Many sellers use the word silver to describe the items they are selling, but what do the actually mean?
Well, that really does depend on the context in which it is used.
Sterling Silver must reach at least .925 percent pure with only 7.5 parts of another metal, This other metal is usually copper to ensure hardness.
This means that the jewellery is not silver, but a base metal covered in silver. Usually, there's no mark but if there is, the letters SP or EP (or similar variations) will appear on the jewellery. Over time, the plating may wear away and once that happens whatever is underneath the plating is going to start showing through.
Tibetan Silver/Bali Silver/Indian Silver
This is not pure silver more a description of the source. Older pieces did have a high silver content, but that isn’t so now. There’s a good chance that the alloy contains base metals that could cause a reaction – including nickel and/or antimony. Silver content can be as low as 1 or 2%
White Metal /Silver Tone
This can refer to any metal that is the same colour as silver. It may be that the seller is unsure of the metal content, but it is highly unlikely to contain any silver, and probably is an alloy that contains some nickel.

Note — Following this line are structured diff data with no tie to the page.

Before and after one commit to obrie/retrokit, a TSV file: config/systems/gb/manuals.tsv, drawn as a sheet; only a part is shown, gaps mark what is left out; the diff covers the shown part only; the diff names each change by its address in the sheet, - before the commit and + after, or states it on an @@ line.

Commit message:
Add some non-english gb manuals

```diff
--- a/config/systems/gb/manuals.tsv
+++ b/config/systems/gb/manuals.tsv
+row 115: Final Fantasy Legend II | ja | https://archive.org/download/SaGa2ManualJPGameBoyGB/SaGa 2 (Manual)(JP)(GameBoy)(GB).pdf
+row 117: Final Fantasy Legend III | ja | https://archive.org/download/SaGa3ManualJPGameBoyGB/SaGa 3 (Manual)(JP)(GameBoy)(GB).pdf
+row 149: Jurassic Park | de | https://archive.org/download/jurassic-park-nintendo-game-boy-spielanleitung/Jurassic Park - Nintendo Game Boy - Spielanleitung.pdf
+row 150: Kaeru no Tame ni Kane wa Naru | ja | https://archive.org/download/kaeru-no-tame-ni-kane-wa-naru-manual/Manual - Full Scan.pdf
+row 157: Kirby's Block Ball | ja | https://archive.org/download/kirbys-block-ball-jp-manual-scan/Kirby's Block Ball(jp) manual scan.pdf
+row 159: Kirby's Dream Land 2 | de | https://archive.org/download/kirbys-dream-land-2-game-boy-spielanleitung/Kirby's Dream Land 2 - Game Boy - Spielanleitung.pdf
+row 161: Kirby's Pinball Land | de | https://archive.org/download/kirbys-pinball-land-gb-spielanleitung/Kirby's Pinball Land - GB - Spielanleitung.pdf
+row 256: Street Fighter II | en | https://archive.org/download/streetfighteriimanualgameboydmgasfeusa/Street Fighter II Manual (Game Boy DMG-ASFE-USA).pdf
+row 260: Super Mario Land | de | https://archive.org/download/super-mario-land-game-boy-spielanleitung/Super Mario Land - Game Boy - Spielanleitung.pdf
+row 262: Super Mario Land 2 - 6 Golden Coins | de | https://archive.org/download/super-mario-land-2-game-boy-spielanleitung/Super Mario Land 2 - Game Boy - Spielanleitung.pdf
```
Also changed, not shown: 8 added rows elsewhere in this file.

Providing you know what it is you are buying they all serve their purpose in the beading hobby.
If in doubt - ask the seller.